A trans woman has opened up about life working as a prostitute in Malta in the 1990s, revealing that even magistrates used to seek her services.
“I had all types of clients, from criminals and shoemakers to magistrates and doctors. Sex sells,” Raquel Richards said in an interview with ONE TV’s new show Stat ta’ Fatt.
Richards was refreshingly frank about her experience as a prostitute, stating that the money was extremely attractive but that she eventually started feeling dirty.
“At the start, I honestly felt on top of the world,” she said. “I was making easy money and living a materialistically good and lazy life and the money kept coming in. I used to make up to 300-400 liri Maltin (€699-€932) a night, go out drinking at Paceville, wake up late, go shopping and only go to work the next day if I felt like. I was my own boss and it felt good.”
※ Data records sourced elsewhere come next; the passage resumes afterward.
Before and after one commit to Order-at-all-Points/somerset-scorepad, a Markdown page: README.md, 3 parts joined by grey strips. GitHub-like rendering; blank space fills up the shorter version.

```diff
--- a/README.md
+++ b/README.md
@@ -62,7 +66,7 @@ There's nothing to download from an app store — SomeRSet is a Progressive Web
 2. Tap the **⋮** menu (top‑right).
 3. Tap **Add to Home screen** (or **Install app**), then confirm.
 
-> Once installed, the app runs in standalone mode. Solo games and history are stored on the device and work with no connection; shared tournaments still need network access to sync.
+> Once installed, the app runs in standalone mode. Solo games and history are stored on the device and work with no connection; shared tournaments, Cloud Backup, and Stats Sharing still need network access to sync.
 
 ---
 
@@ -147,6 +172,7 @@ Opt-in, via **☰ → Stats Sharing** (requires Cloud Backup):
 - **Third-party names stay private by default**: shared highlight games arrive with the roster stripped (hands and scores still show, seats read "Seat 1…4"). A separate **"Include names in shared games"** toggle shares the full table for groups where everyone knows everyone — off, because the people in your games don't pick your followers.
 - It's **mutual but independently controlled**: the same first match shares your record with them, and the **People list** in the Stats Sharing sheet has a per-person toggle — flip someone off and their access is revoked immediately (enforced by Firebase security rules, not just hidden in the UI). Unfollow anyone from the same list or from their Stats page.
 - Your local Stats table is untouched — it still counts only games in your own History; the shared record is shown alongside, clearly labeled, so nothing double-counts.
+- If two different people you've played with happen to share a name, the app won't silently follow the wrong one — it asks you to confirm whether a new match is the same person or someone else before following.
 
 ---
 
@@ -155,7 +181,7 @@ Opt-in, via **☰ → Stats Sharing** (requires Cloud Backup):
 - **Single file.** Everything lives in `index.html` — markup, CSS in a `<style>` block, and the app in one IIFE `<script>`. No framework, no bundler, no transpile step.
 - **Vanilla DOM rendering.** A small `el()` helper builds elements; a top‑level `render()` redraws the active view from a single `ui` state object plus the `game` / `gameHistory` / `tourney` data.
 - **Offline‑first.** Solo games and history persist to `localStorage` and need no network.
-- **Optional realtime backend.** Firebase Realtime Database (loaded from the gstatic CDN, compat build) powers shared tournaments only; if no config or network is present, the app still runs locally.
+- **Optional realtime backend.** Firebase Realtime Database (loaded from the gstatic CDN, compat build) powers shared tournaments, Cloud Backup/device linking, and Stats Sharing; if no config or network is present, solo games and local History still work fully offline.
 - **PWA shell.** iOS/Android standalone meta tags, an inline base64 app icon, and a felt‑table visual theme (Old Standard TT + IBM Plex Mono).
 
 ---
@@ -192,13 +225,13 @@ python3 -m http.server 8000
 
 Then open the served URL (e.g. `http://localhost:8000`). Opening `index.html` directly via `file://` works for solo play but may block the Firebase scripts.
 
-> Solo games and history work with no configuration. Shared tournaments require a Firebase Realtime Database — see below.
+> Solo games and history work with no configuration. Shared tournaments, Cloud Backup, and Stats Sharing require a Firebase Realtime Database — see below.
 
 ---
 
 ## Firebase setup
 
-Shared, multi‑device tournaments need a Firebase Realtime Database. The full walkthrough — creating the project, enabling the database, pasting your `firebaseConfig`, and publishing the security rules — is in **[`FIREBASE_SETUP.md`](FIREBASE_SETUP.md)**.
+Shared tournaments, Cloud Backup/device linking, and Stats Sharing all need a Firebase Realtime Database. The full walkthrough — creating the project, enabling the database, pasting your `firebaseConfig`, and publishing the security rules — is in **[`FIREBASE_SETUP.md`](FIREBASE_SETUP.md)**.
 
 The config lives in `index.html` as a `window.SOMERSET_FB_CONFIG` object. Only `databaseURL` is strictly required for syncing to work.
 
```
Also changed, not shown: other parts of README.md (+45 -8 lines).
However, there was much darker side to the job. Richards recounted how she once visited a client’s house to find seven men waiting for her. They each took turns having sex with her, holding a knife to her throat as they did so, an experience she describes as surreal.
“You are putting yourself in unbelievably risky situations. Prostitutes agree to do something for a certain amount of money but clients sometimes ignore that agreement and keep on going. I view that as rape but society doesn’t believe so because they say that the prostitute chose to get paid for sex.”
“Many prostitutes get used and raped but cannot speak up because the mentality is so close-minded that if a prostitute reports a client for rape, she’ll be asked how she could have got raped when she had agreed to sell her body?”
However, Richards said the good money makes it difficult for prostitutes to quit the profession.
“Imagine going from an income of €200 an hour to an income of €5 an hour. Once you’re hooked, you’re hooked and it’s not easy to go back. It’s an addiction.”
Moreover, she said working in prostitution had long-term psychological effects on her.
“After an amount of time, you feel so used that you resort to either alcohol or drugs,” she said. “I don’t believe any prostitute doesn’t resort to a substance in the long-term. You need to feel numb to keep doing that job.”
It also strained her personal romantic relationships, with lovers unable to look past the fact that she had sex with other people for a living.
“You will be labelled, and no one would take me seriously in a relationship,” she said. “Once you enter that job, people will look down on you, even long after you’ve left it. You keep feeling dirty and those who deny that’s the case only do so out of pride.
Stat ta’ Fatt, presented by Paula Cauchi, airs every Tuesday at 9pm on ONE.